The recoilless rifle became a prominent battlefield anti-tank weapon during the 1950s and 1960s as enemy tank armor (primarily Soviet in nature) became increasingly effective. In the U.S. Army, the recoilless rifle followed the storied Bazooka series of World War 2 (1939-1945) and encompassed such designs as the M67. The recoilless rifle received its name from its action which reduced recoil effects of the exiting projectile by expelling some of the resultant propellant gases out of the rear of a launch tube. Today's best modern interpretation of such a weapon is the Swedish M2 Carl Gustav 84mm. Comparable weapons of the period included the famous Soviet RPG-7.

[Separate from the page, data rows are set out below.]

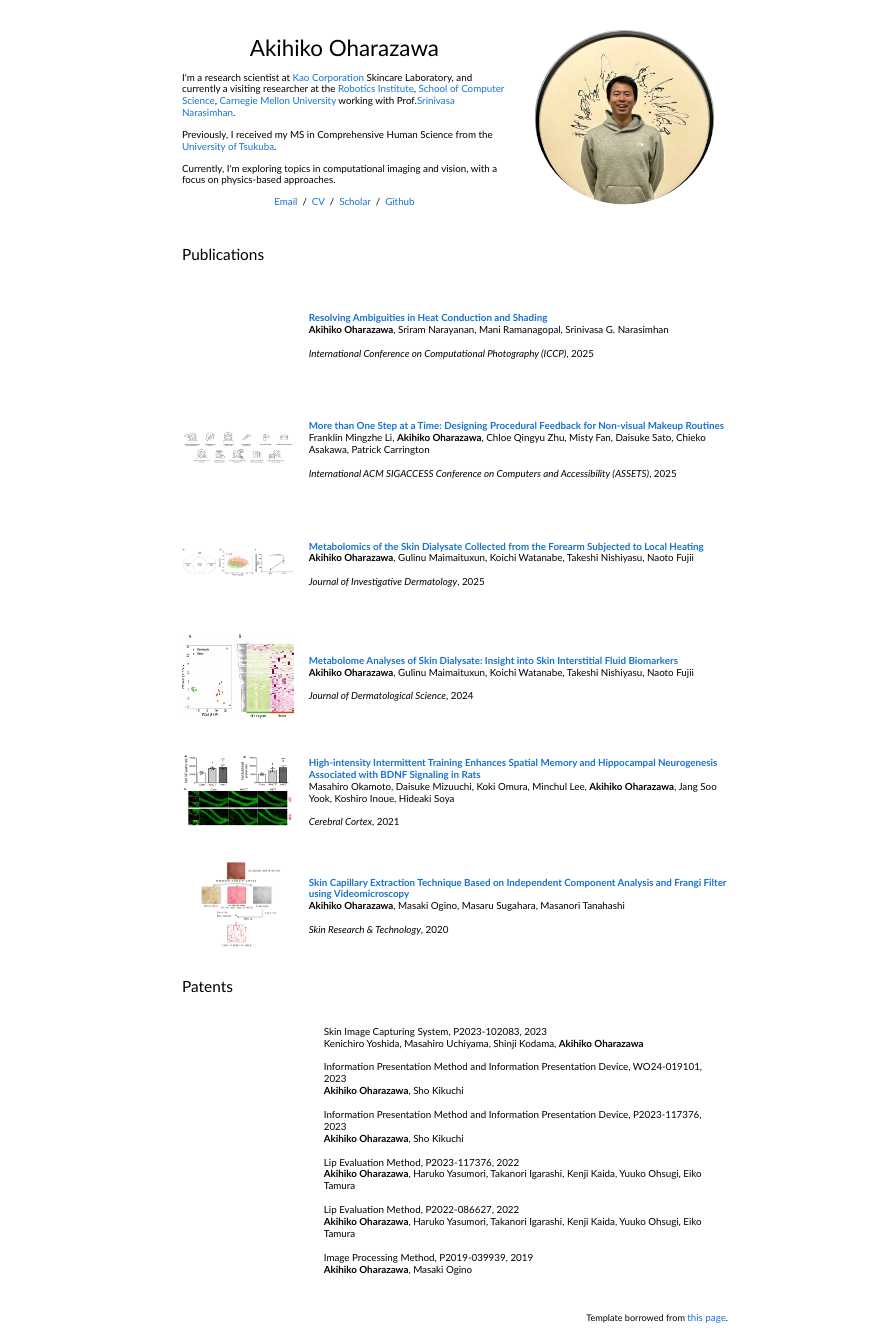
Repository: akihikooharazawa/akihikooharazawa.github.io
Page: index.html
An editor plug-in stored every save of this project. The page is shown before and after a run of saves, followed by the edit.
The browser window is 1280 px wide. The pictures show the whole page, at 70% of full size.
Pictures or frames that could not be fetched are drawn as grey boxes.

Above is the page before, as saved 2025-07-25 12:18:18.

After the next 3 saves:
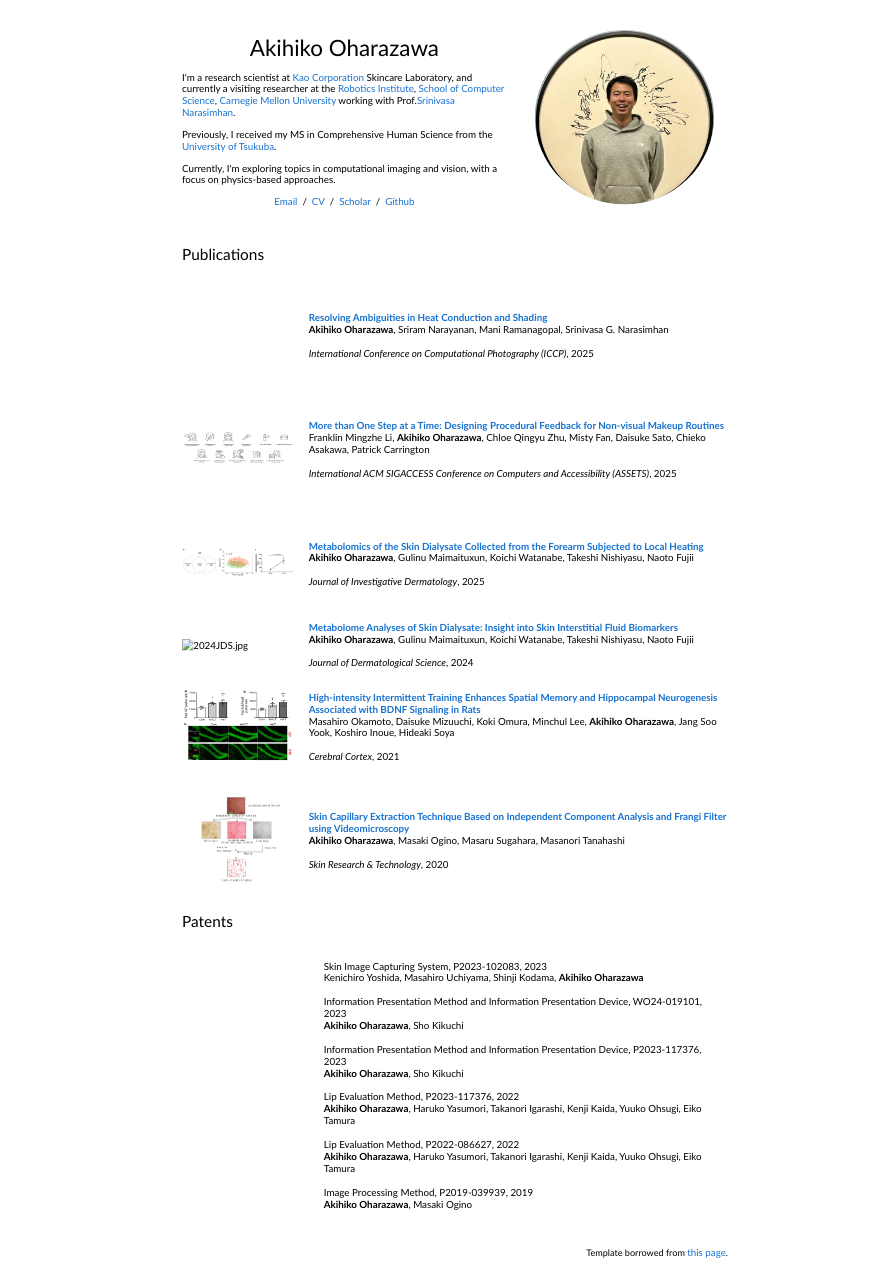
Not found: static/images/2024JDS.jpg
The 3 saves are shown as one change because they came seconds apart.
The last was saved 108 s later.
--- a/index.html
+++ b/index.html
@@ -125,7 +125,7 @@
             <!-- JDS 2025 -->
             <tr>
               <td style="padding:20px;width:25%;vertical-align:middle">
-                <img src="static/images/isf_metabolomics.jpg" alt="isf_metabolomics" width="160" height="120" style="border-style: none">
+                <img src="static/images/2024JDS.jpg" alt="2024JDS.jpg" width="160" height="120" style="border-style: none">
               </td>
               <td width="75%" valign="middle">
                 <a href="https://www.jdsjournal.com/article/S0923-1811(24)00066-5/fulltext">

After the save that followed:
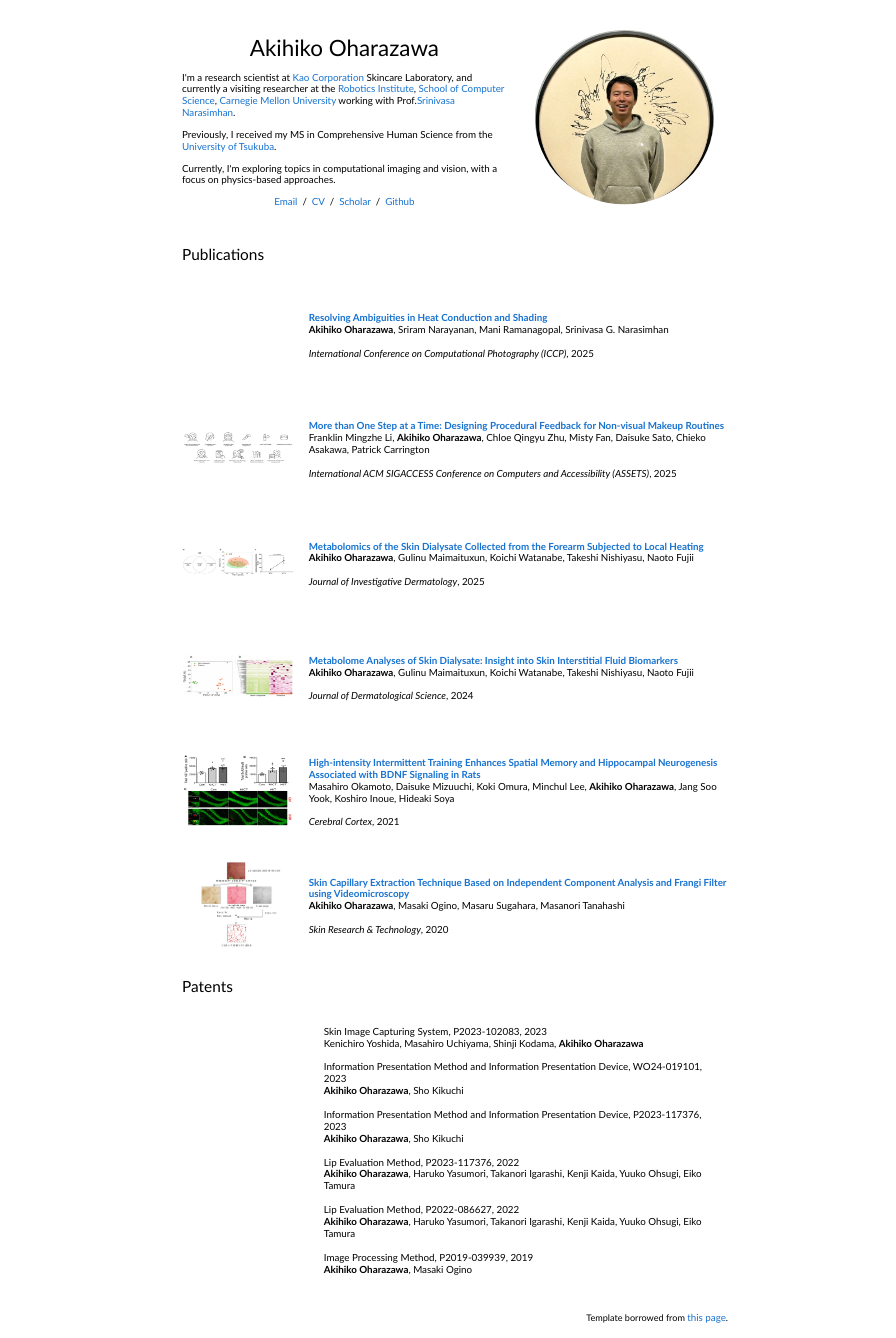
Saved 4 s later.
--- a/index.html
+++ b/index.html
@@ -125,7 +125,7 @@
             <!-- JDS 2025 -->
             <tr>
               <td style="padding:20px;width:25%;vertical-align:middle">
-                <img src="static/images/2024JDS.jpg" alt="2024JDS.jpg" width="160" height="120" style="border-style: none">
+                <img src="static/images/2024JDS.png" alt="2024JDS.jpg" width="160" height="120" style="border-style: none">
               </td>
               <td width="75%" valign="middle">
                 <a href="https://www.jdsjournal.com/article/S0923-1811(24)00066-5/fulltext">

The M67 was born from design work in the 1960s and entered service in time to see combat action in the Vietnam War (1955-1975). The weapon system was essentially composed of a long, Bazooka-like launch tube with integrated sighting device (telescopic with stadia line rangefinding) and grip-handle trigger area. Due to its "recoilless" design, no complex recoil arrangement was needed which simplified both general operation and serial production of the weapon. A hinged assembly at the rear of the tube allowed access to the breech for reloading. Projectiles were 90mm in caliber was originally intended for anti-armor work but soon found to have value in tackling fortifications. An anti-personnel round also allowed for engagement of dug-in enemy troops at range. A standard M67 operating crew numbered three and a bipod and monopod support pairing was provided along the weapon's length. A heatshield served to protect the primary firer from the heat being generated by the launch tube during firing. Overall system weight was 38 lb with an overall length of 53 inches.
The 90mm projectile was issued as a single-piece munition and its spent shell casing was ejected from the rear of the launch tube after firing. Reloads were dependent upon existing in-the-field stocks. Rate-of-fire was one round-per-minute with five rounds-per-minute made possible under extreme circumstances. Maximum engagement ranges reached 2,300 yards. M371 designated practice projectiles while the M371A1 HEAT was the primary "High-Explosive, Anti-Tank", shaped-charge projectile. M590 served as the anti-infantry flechette round.
Despite its relative effectiveness on the battlefield, the M67 proved a cumbersome weapon being both long and heavy. Three crew had to be committed to the system for efficient function. As such, troopers generally favored their old, improved Bazooka forms (primarily the M20) which were far more portable and achieved similar results against infantry with its 60mm rocket projectile. Additionally, the M67's action resulted in a considerable (and dangerous) amount of back-blast which could end up endangering crewmembers or allied forces nearby. Despite this, the weapon maintained a battlefield role for decades after its adoption. It managed a frontline U.S. military presence into the mid-1970s though many were held in reserve or storage and still operated by specialist forces. From this point on, the M47 "Dragon" and Hughes TOW anti-tank missile systems took over the portable anti-armor role.
Beyond actions in the Vietnam War, the M67 saw use in the Salvadorian Civil War (1979-1992) where the U.S. supported the Salvadorian government. With the U.S.-led invasion of Afghanistan in 2001, the need for a portable anti-fortification/anti-personnel weapon became apparent once more and existing stocks of M67s were brought back in force, serving elements such as the storied 101st Airborne. M67 service continues today (2015) nearly 50 years since introduction of the weapon. Amazingly, as an anti-armor weapon, there is little information regarding its use or effectiveness again enemy tanks.